From January 2004 to April 2012, 59 patients older than 70 years (mean age, 77.0 ± 4.3 years) underwent emergency operations for acute type A aortic dissection at our institution. We performed hemiarch, partial arch, or total arch replacement, according to the location of the primary entry tear. The characteristics, surgical procedures, and early-term and midterm outcomes of these patients were reviewed.Results.
We performed hemiarch replacement in 47 patients, partial arch replacement in 4, and total arch replacement in 8. The primary entry site was excluded in 56 of 59 patients (94.9%). In-hospital mortality was 6.8%, and neurologic impairment occurred in 25.4%. We obtained midterm outcomes for 55 of 59 patients, with a mean follow-up period of 43.9 ± 23.7 months. Fourteen patients died, two of these of aortic-related causes. One patient required repeat aortic operation for rupture of a pseudoaneurysm. Follow-up computed tomography imaging was done in 28 of 55 patients during the 12 months after the operation. No significant difference was noted in the increase in maximal aortic diameter between patients with and without residual dissection.Conclusions.

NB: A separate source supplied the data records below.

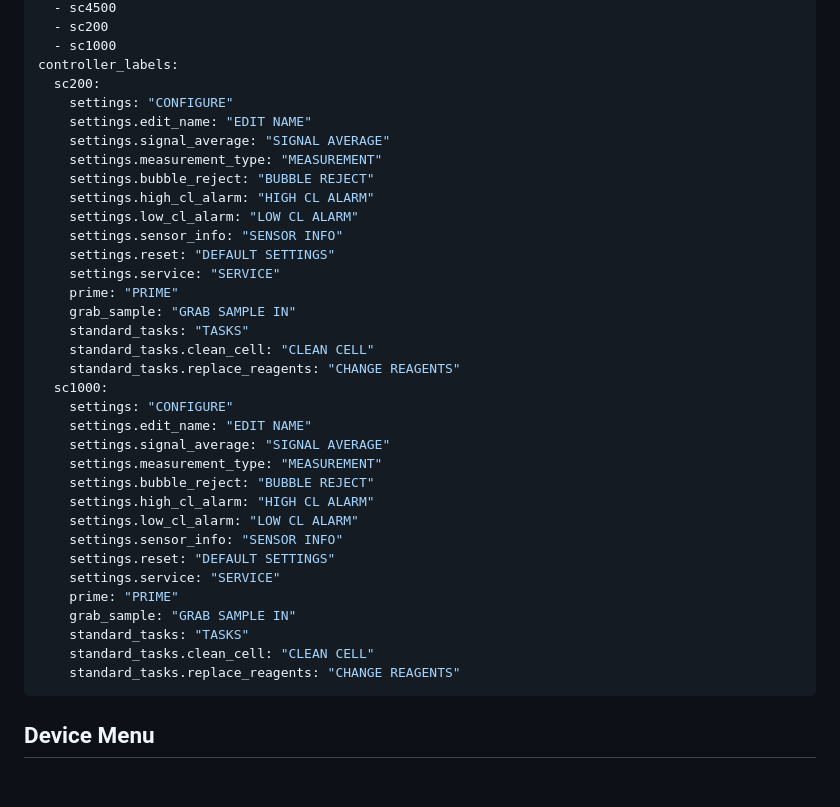
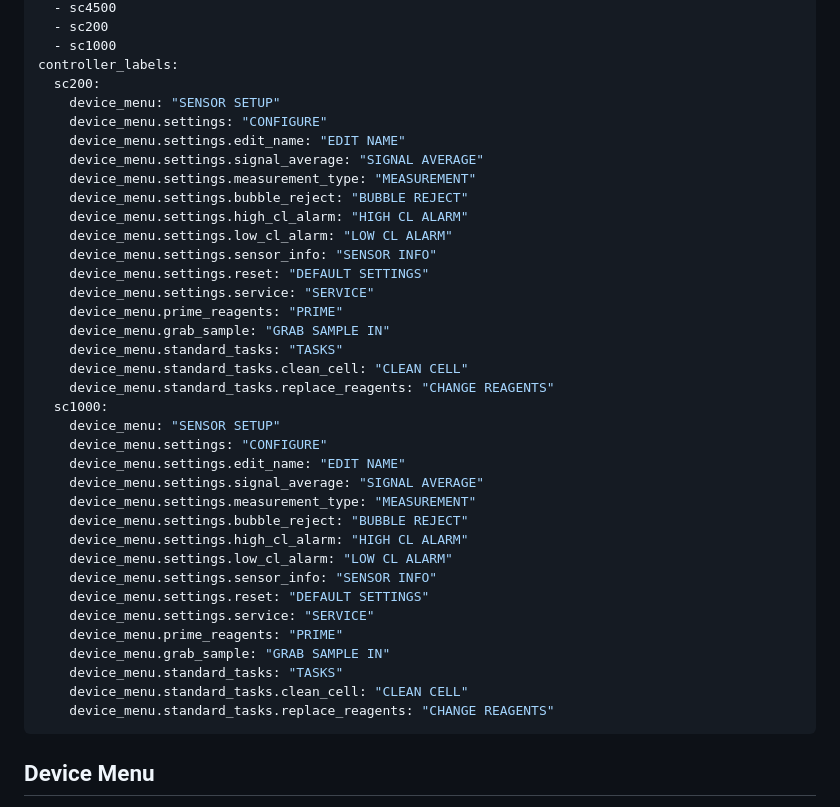
Before and after one commit to lflugo22/menu-explorer, a Markdown page: content/devices/cl17sc.md, the part around the change. Rendered like a GitHub page; blank space fills up the shorter version.

Commit message:
Refactor controller label keys to include 'device_menu' prefix for clarity

```diff
--- a/content/devices/cl17sc.md
+++ b/content/devices/cl17sc.md
@@ -8,37 +8,39 @@ compatible_controllers:
   - sc1000
 controller_labels:
   sc200:
-    settings: "CONFIGURE"
-    settings.edit_name: "EDIT NAME"
-    settings.signal_average: "SIGNAL AVERAGE"
-    settings.measurement_type: "MEASUREMENT"
-    settings.bubble_reject: "BUBBLE REJECT"
-    settings.high_cl_alarm: "HIGH CL ALARM"
-    settings.low_cl_alarm: "LOW CL ALARM"
-    settings.sensor_info: "SENSOR INFO"
-    settings.reset: "DEFAULT SETTINGS"
-    settings.service: "SERVICE"
-    prime: "PRIME"
-    grab_sample: "GRAB SAMPLE IN"
-    standard_tasks: "TASKS"
-    standard_tasks.clean_cell: "CLEAN CELL"
-    standard_tasks.replace_reagents: "CHANGE REAGENTS"
+    device_menu: "SENSOR SETUP"
+    device_menu.settings: "CONFIGURE"
+    device_menu.settings.edit_name: "EDIT NAME"
+    device_menu.settings.signal_average: "SIGNAL AVERAGE"
+    device_menu.settings.measurement_type: "MEASUREMENT"
+    device_menu.settings.bubble_reject: "BUBBLE REJECT"
+    device_menu.settings.high_cl_alarm: "HIGH CL ALARM"
+    device_menu.settings.low_cl_alarm: "LOW CL ALARM"
+    device_menu.settings.sensor_info: "SENSOR INFO"
+    device_menu.settings.reset: "DEFAULT SETTINGS"
+    device_menu.settings.service: "SERVICE"
+    device_menu.prime_reagents: "PRIME"
+    device_menu.grab_sample: "GRAB SAMPLE IN"
+    device_menu.standard_tasks: "TASKS"
+    device_menu.standard_tasks.clean_cell: "CLEAN CELL"
+    device_menu.standard_tasks.replace_reagents: "CHANGE REAGENTS"
   sc1000:
-    settings: "CONFIGURE"
-    settings.edit_name: "EDIT NAME"
-    settings.signal_average: "SIGNAL AVERAGE"
-    settings.measurement_type: "MEASUREMENT"
-    settings.bubble_reject: "BUBBLE REJECT"
-    settings.high_cl_alarm: "HIGH CL ALARM"
-    settings.low_cl_alarm: "LOW CL ALARM"
-    settings.sensor_info: "SENSOR INFO"
-    settings.reset: "DEFAULT SETTINGS"
-    settings.service: "SERVICE"
-    prime: "PRIME"
-    grab_sample: "GRAB SAMPLE IN"
-    standard_tasks: "TASKS"
-    standard_tasks.clean_cell: "CLEAN CELL"
-    standard_tasks.replace_reagents: "CHANGE REAGENTS"
+    device_menu: "SENSOR SETUP"
+    device_menu.settings: "CONFIGURE"
+    device_menu.settings.edit_name: "EDIT NAME"
+    device_menu.settings.signal_average: "SIGNAL AVERAGE"
+    device_menu.settings.measurement_type: "MEASUREMENT"
+    device_menu.settings.bubble_reject: "BUBBLE REJECT"
+    device_menu.settings.high_cl_alarm: "HIGH CL ALARM"
+    device_menu.settings.low_cl_alarm: "LOW CL ALARM"
+    device_menu.settings.sensor_info: "SENSOR INFO"
+    device_menu.settings.reset: "DEFAULT SETTINGS"
+    device_menu.settings.service: "SERVICE"
+    device_menu.prime_reagents: "PRIME"
+    device_menu.grab_sample: "GRAB SAMPLE IN"
+    device_menu.standard_tasks: "TASKS"
+    device_menu.standard_tasks.clean_cell: "CLEAN CELL"
+    device_menu.standard_tasks.replace_reagents: "CHANGE REAGENTS"
 ---
 
 <!-- REVIEW: No explicit firmware version found in the manual. Document is Edition 9, 01/2025 (DOC023.97.80614). Version set to "unknown". -->
```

In-hospital mortality was 6.8%; relatively low compared with previous reports. Hemiarch and partial arch replacement with entry tear exclusion may reduce deaths associated with acute type A aortic dissection repair in elderly patients, without increasing the risk of reoperation and aortic-related death.